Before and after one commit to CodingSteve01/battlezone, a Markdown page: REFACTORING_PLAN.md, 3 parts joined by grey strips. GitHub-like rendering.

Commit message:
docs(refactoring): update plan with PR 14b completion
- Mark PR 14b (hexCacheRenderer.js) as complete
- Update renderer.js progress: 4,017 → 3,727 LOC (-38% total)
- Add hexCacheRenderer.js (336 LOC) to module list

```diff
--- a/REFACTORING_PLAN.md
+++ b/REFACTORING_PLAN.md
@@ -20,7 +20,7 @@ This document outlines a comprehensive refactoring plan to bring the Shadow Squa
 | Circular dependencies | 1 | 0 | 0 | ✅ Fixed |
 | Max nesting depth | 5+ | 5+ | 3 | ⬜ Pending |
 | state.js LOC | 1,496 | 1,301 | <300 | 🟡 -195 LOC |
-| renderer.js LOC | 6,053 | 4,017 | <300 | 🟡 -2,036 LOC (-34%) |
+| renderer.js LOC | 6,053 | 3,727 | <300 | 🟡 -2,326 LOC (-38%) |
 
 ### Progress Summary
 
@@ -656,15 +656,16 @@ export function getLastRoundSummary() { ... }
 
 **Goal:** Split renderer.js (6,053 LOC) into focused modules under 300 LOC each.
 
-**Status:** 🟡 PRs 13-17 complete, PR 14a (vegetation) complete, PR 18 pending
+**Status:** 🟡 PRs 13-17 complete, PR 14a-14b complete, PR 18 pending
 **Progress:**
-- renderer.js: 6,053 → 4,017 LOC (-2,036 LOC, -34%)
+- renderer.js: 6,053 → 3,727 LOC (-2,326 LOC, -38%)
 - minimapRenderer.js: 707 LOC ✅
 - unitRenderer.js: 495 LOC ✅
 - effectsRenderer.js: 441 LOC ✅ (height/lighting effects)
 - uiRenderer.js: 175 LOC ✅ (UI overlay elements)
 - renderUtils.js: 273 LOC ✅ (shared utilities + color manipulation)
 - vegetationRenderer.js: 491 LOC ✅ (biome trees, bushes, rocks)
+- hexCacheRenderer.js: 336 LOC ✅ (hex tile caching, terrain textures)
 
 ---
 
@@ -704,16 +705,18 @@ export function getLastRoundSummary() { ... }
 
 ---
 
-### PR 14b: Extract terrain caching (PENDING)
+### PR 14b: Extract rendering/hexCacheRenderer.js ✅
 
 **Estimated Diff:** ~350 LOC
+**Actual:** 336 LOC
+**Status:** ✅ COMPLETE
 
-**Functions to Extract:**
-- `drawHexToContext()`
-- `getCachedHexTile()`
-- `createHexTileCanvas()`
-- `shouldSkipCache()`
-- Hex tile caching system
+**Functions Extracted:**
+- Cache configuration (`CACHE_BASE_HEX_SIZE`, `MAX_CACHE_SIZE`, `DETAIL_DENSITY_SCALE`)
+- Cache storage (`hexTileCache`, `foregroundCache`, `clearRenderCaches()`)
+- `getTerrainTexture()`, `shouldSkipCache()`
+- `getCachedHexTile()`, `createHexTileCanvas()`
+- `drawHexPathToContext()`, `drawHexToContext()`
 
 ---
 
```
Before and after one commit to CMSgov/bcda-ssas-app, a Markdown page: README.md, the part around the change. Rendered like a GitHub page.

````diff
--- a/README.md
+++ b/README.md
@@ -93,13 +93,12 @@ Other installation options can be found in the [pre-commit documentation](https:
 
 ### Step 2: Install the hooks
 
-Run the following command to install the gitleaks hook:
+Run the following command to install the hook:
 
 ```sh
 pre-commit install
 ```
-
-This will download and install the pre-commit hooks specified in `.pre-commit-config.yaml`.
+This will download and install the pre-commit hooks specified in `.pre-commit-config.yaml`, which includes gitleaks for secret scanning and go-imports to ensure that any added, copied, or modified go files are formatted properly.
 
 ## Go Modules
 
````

-.-.-

**Exercise requirements**.
The records above are to be returned exactly as they appear.

**Your solution**.
Before and after one commit to CodingSteve01/battlezone, a Markdown page: REFACTORING_PLAN.md, 3 parts joined by grey strips. GitHub-like rendering.

Commit message:
docs(refactoring): update plan with PR 14b completion
- Mark PR 14b (hexCacheRenderer.js) as complete
- Update renderer.js progress: 4,017 → 3,727 LOC (-38% total)
- Add hexCacheRenderer.js (336 LOC) to module list

```diff
--- a/REFACTORING_PLAN.md
+++ b/REFACTORING_PLAN.md
@@ -20,7 +20,7 @@ This document outlines a comprehensive refactoring plan to bring the Shadow Squa
 | Circular dependencies | 1 | 0 | 0 | ✅ Fixed |
 | Max nesting depth | 5+ | 5+ | 3 | ⬜ Pending |
 | state.js LOC | 1,496 | 1,301 | <300 | 🟡 -195 LOC |
-| renderer.js LOC | 6,053 | 4,017 | <300 | 🟡 -2,036 LOC (-34%) |
+| renderer.js LOC | 6,053 | 3,727 | <300 | 🟡 -2,326 LOC (-38%) |
 
 ### Progress Summary
 
@@ -656,15 +656,16 @@ export function getLastRoundSummary() { ... }
 
 **Goal:** Split renderer.js (6,053 LOC) into focused modules under 300 LOC each.
 
-**Status:** 🟡 PRs 13-17 complete, PR 14a (vegetation) complete, PR 18 pending
+**Status:** 🟡 PRs 13-17 complete, PR 14a-14b complete, PR 18 pending
 **Progress:**
-- renderer.js: 6,053 → 4,017 LOC (-2,036 LOC, -34%)
+- renderer.js: 6,053 → 3,727 LOC (-2,326 LOC, -38%)
 - minimapRenderer.js: 707 LOC ✅
 - unitRenderer.js: 495 LOC ✅
 - effectsRenderer.js: 441 LOC ✅ (height/lighting effects)
 - uiRenderer.js: 175 LOC ✅ (UI overlay elements)
 - renderUtils.js: 273 LOC ✅ (shared utilities + color manipulation)
 - vegetationRenderer.js: 491 LOC ✅ (biome trees, bushes, rocks)
+- hexCacheRenderer.js: 336 LOC ✅ (hex tile caching, terrain textures)
 
 ---
 
@@ -704,16 +705,18 @@ export function getLastRoundSummary() { ... }
 
 ---
 
-### PR 14b: Extract terrain caching (PENDING)
+### PR 14b: Extract rendering/hexCacheRenderer.js ✅
 
 **Estimated Diff:** ~350 LOC
+**Actual:** 336 LOC
+**Status:** ✅ COMPLETE
 
-**Functions to Extract:**
-- `drawHexToContext()`
-- `getCachedHexTile()`
-- `createHexTileCanvas()`
-- `shouldSkipCache()`
-- Hex tile caching system
+**Functions Extracted:**
+- Cache configuration (`CACHE_BASE_HEX_SIZE`, `MAX_CACHE_SIZE`, `DETAIL_DENSITY_SCALE`)
+- Cache storage (`hexTileCache`, `foregroundCache`, `clearRenderCaches()`)
+- `getTerrainTexture()`, `shouldSkipCache()`
+- `getCachedHexTile()`, `createHexTileCanvas()`
+- `drawHexPathToContext()`, `drawHexToContext()`
 
 ---
 
```
Before and after one commit to CMSgov/bcda-ssas-app, a Markdown page: README.md, the part around the change. Rendered like a GitHub page.

````diff
--- a/README.md
+++ b/README.md
@@ -93,13 +93,12 @@ Other installation options can be found in the [pre-commit documentation](https:
 
 ### Step 2: Install the hooks
 
-Run the following command to install the gitleaks hook:
+Run the following command to install the hook:
 
 ```sh
 pre-commit install
 ```
-
-This will download and install the pre-commit hooks specified in `.pre-commit-config.yaml`.
+This will download and install the pre-commit hooks specified in `.pre-commit-config.yaml`, which includes gitleaks for secret scanning and go-imports to ensure that any added, copied, or modified go files are formatted properly.
 
 ## Go Modules
 
````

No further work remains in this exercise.